It’s not just the growing mountain of evidence that suggests active collusion. It’s the incessant lying. To be sure, this president and this White House lie all the time. It’s what they do.

But it’s the scope of deception on Russia that is so striking. Mike Flynn, Attorney General Jeff Sessions, Paul Manafort, Donald Trump Jr., and Jared Kushner have all lied about their contacts with Russian officials — and repeatedly so. The White House and the president have consistently peddled a false narrative about Russia — one that those within Trump’s inner circle could at any time have corrected. When you combine these facts with Trump’s stubborn refusal to acknowledge Russia’s role in the 2016 election hacking and his bizarre solicitousness with Russian President Vladimir Putin, I think we all know where this story is going to end.

In many ways, American politics has become something of a waiting game — waiting for the next shoe to drop, the next revelation, and the next story that provides conclusive evidence that the Trump campaign actively colluded with a foreign government to win a US presidential election.


When that happens, Trump should not just apologize; he should beg the American people for forgiveness. Just don’t hold your breath on that happening.

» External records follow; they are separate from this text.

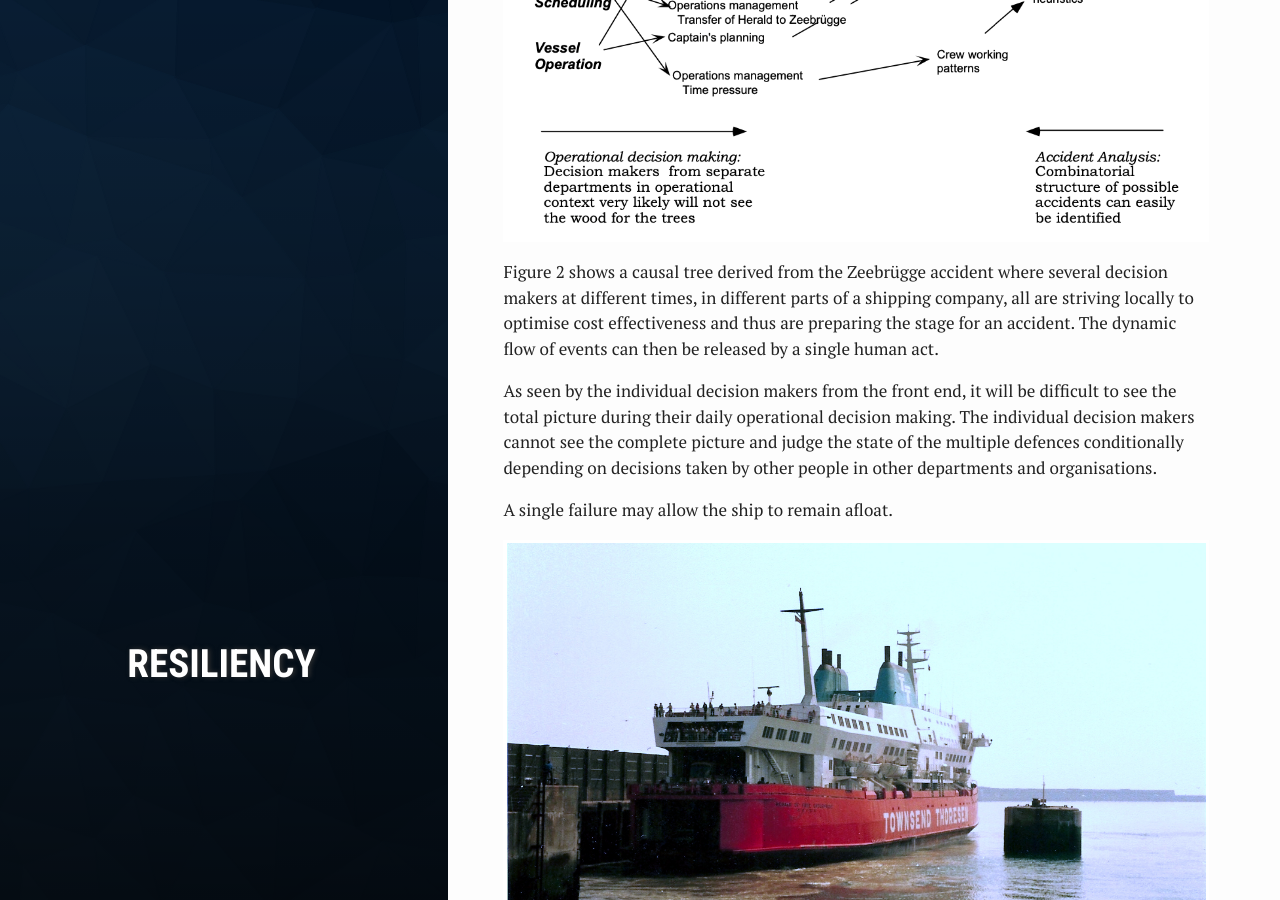
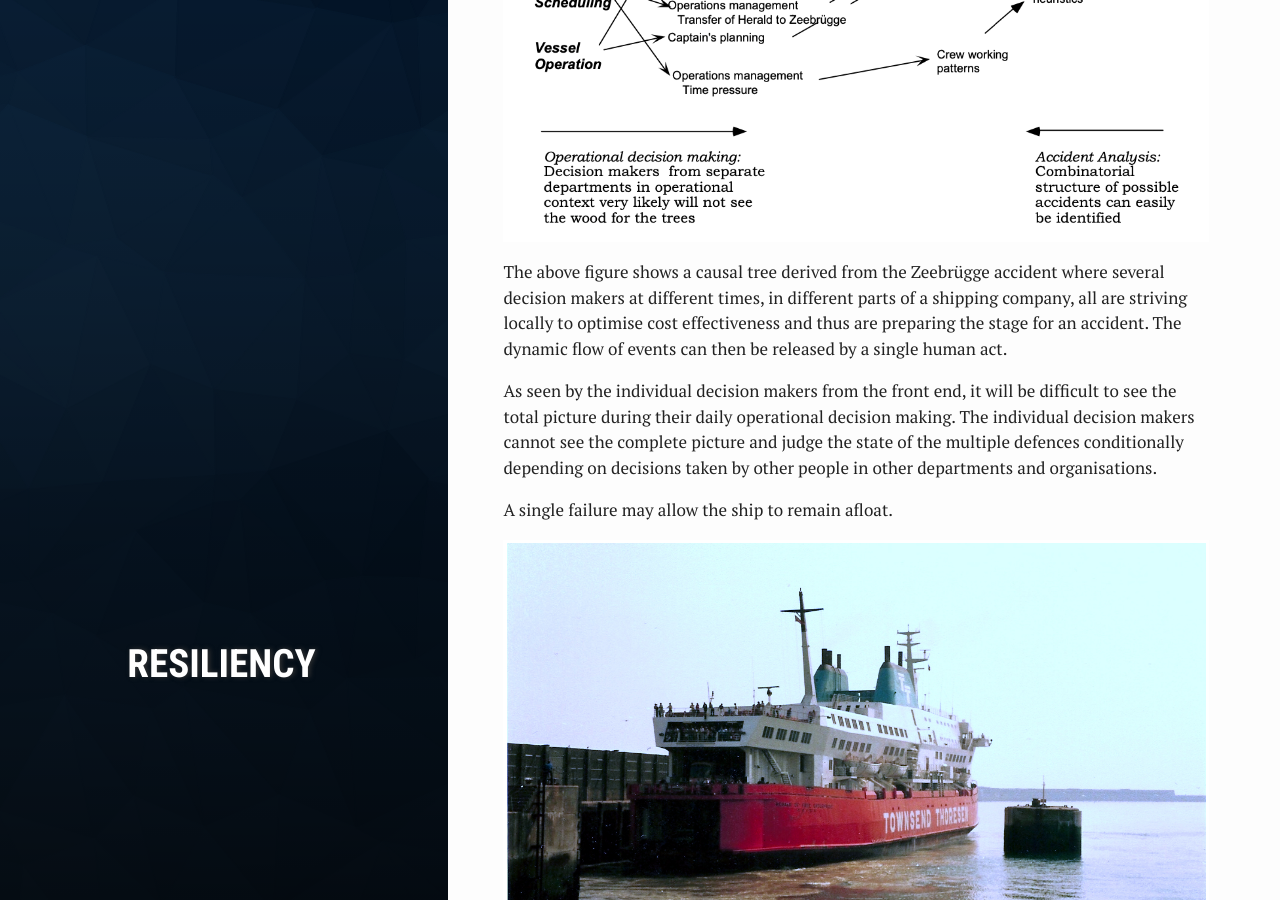
Before and after one commit to qapage/qapage.github.io, a Jekyll site: the page built from _posts/2022-05-15-Resiliency-A-Competitive-Advantage.md, in a window 1280 px wide and 900 px high, scrolled down 1093 px. Built offline with Jekyll 4.4.1, drawn with Linux system fonts in a browser that asks for light colours.

```diff
--- a/_posts/2022-05-15-Resiliency-A-Competitive-Advantage.md
+++ b/_posts/2022-05-15-Resiliency-A-Competitive-Advantage.md
@@ -20,7 +20,7 @@
 
 ![placeholder](/assets/images/The_Complex_pattern_of_the_Zeebrugge_accident.png)
 
-Figure 2 shows a causal tree derived from the Zeebrügge accident where several decision makers at different times, in different parts of a shipping company, all are striving locally to optimise cost effectiveness and thus are preparing the stage for an accident. The dynamic flow of events can then be released by a single human act.
+The above figure shows a causal tree derived from the Zeebrügge accident where several decision makers at different times, in different parts of a shipping company, all are striving locally to optimise cost effectiveness and thus are preparing the stage for an accident. The dynamic flow of events can then be released by a single human act.
 
 As seen by the individual decision makers from the front end, it will be difficult to see the total picture during their daily operational decision making. The individual decision makers cannot see the complete picture and judge the state of the multiple defences conditionally depending on decisions taken by other people in other departments and organisations.
 
```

Michael A. Cohen’s column appears regularly in the Globe. Follow him on Twitter @speechboy71.